▶
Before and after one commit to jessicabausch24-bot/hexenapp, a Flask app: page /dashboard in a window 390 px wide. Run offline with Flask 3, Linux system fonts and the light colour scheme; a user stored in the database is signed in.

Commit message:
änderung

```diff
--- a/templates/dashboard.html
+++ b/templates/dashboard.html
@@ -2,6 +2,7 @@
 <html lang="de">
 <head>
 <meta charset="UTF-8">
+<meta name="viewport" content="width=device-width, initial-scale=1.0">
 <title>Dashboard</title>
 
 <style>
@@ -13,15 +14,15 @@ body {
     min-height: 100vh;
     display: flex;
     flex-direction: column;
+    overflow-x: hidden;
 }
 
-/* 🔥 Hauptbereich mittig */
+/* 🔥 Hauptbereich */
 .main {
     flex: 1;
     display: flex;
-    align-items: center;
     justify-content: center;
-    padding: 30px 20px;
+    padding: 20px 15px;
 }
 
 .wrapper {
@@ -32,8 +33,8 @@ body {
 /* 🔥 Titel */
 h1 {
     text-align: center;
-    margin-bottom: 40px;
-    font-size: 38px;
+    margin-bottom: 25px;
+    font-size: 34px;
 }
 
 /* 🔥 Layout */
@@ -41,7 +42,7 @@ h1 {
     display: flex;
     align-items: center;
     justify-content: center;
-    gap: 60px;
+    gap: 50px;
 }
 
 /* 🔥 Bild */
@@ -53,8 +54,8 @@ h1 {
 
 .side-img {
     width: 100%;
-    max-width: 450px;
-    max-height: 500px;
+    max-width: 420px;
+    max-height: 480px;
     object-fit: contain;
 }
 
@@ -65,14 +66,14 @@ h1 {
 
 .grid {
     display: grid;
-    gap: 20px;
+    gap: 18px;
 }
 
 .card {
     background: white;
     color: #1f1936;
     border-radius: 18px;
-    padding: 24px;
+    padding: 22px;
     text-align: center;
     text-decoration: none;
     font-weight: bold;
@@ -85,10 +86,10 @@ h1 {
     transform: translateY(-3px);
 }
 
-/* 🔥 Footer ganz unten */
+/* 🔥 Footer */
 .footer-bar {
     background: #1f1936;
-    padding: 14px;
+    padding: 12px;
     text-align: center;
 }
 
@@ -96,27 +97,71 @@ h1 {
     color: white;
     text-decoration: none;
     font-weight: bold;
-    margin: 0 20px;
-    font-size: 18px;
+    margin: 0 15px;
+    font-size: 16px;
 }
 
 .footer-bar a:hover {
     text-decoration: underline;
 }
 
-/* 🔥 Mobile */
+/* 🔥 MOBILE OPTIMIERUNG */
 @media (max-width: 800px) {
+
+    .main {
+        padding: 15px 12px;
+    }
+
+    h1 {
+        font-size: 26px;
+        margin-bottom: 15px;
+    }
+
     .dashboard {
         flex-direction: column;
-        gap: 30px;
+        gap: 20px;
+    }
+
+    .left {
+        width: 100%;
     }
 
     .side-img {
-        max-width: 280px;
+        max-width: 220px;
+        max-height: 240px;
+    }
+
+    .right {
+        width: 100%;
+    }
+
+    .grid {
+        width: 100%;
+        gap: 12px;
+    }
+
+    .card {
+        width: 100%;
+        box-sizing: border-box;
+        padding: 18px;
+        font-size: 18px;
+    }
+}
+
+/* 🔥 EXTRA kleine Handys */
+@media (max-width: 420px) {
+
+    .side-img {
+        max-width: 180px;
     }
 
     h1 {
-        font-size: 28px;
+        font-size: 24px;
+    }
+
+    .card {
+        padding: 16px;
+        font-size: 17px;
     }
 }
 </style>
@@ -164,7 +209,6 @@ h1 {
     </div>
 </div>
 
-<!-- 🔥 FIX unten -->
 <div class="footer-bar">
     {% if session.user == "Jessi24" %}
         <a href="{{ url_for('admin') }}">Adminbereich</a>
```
◀
▶
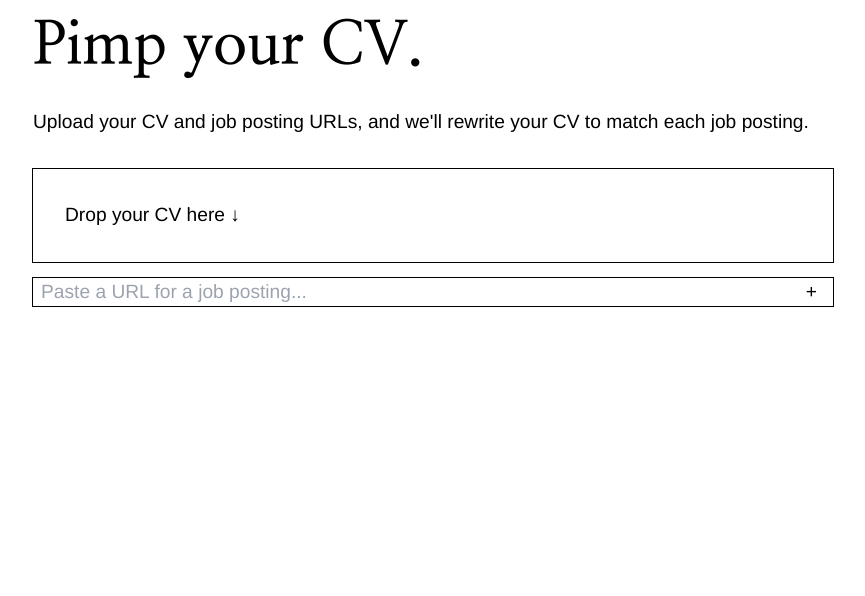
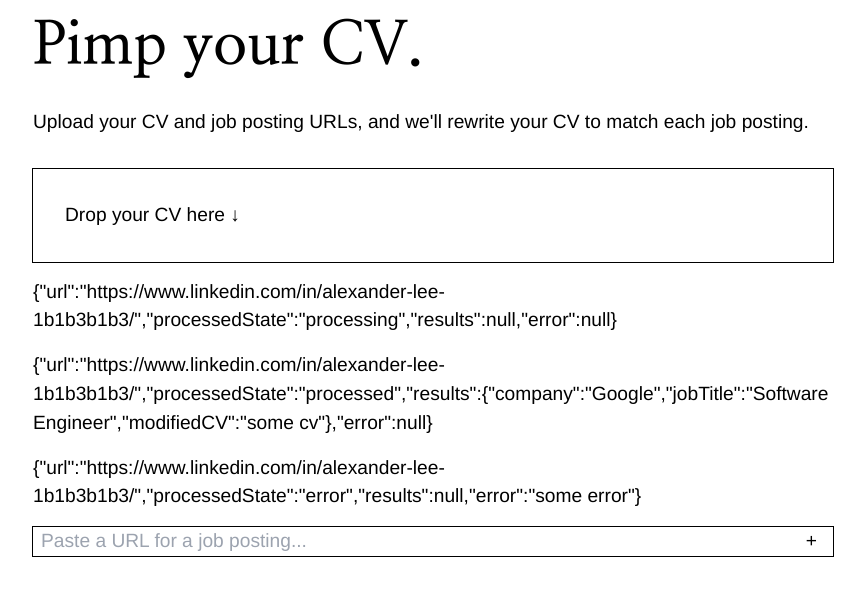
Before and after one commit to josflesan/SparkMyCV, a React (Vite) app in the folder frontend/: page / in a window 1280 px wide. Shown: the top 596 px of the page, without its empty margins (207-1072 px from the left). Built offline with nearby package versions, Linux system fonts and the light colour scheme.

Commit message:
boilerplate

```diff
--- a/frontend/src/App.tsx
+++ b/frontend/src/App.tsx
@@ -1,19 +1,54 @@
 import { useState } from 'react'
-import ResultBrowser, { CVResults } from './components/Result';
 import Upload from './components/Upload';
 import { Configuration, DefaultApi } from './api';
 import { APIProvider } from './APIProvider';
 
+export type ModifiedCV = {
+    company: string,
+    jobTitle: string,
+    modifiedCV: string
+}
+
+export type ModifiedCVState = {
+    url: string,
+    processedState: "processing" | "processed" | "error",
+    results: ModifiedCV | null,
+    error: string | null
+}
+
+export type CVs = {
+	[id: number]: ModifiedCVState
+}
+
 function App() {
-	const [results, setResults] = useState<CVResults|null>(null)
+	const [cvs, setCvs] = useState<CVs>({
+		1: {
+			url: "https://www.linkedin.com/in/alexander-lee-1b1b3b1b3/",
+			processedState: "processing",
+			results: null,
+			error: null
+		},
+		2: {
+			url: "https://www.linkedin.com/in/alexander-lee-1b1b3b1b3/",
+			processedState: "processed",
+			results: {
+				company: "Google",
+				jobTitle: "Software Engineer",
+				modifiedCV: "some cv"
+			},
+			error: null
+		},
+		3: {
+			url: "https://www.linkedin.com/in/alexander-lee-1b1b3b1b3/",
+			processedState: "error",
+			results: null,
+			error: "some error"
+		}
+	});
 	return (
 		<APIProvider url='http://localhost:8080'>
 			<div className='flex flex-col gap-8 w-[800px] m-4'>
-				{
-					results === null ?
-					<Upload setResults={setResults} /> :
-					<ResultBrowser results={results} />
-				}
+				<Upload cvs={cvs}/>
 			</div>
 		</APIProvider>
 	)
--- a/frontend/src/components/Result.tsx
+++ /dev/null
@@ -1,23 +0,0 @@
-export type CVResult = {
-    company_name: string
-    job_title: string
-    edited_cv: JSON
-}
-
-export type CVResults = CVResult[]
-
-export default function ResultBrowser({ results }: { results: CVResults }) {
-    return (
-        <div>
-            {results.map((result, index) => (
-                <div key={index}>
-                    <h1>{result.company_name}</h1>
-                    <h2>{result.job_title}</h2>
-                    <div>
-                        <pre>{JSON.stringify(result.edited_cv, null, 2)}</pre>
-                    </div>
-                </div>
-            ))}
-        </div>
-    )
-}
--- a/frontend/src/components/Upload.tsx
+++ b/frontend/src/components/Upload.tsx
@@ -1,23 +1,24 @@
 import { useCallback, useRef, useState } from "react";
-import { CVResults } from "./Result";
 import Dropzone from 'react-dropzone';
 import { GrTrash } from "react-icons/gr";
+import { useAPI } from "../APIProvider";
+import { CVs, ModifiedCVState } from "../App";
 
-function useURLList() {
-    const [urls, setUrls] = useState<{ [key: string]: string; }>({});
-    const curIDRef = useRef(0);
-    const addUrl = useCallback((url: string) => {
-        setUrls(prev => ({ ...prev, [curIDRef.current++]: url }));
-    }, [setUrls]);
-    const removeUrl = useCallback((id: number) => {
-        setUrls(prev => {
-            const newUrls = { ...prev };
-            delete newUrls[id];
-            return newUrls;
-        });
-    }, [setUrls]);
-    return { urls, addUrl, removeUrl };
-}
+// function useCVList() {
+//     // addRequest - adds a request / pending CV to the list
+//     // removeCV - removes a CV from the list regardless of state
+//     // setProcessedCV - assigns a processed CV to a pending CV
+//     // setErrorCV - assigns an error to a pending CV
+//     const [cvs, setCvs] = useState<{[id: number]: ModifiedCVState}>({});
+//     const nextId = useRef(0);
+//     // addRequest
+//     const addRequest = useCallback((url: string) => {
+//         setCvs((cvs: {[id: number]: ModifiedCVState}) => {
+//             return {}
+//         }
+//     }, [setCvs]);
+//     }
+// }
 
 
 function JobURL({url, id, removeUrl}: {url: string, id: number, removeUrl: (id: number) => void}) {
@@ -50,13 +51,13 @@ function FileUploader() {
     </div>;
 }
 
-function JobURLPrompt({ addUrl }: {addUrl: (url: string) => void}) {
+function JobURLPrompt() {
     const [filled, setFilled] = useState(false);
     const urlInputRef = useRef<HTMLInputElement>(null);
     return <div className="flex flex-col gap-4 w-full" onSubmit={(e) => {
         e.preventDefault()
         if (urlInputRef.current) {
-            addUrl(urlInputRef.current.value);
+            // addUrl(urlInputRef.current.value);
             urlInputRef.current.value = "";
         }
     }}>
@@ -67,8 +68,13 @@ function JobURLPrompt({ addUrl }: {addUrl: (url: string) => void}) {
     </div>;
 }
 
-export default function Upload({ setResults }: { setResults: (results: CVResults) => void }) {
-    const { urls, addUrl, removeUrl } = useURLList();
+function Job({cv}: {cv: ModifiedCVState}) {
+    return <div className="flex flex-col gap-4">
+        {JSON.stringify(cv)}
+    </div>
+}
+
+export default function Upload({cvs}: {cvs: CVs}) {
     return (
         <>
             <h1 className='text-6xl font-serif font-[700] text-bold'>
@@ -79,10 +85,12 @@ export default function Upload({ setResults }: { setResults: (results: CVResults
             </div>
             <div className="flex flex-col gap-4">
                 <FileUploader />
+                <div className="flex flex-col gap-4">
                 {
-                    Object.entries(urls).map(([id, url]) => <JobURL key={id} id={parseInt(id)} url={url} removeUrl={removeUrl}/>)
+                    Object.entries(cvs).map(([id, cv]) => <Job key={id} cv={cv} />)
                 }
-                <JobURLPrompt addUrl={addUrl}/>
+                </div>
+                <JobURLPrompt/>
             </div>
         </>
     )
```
◀
GOAL OF THE EXERCISE
Look through the data above for the word "media". Report each line where it occurs.

YOUR SOLUTION
 @media (max-width: 800px) {
+@media (max-width: 420px) {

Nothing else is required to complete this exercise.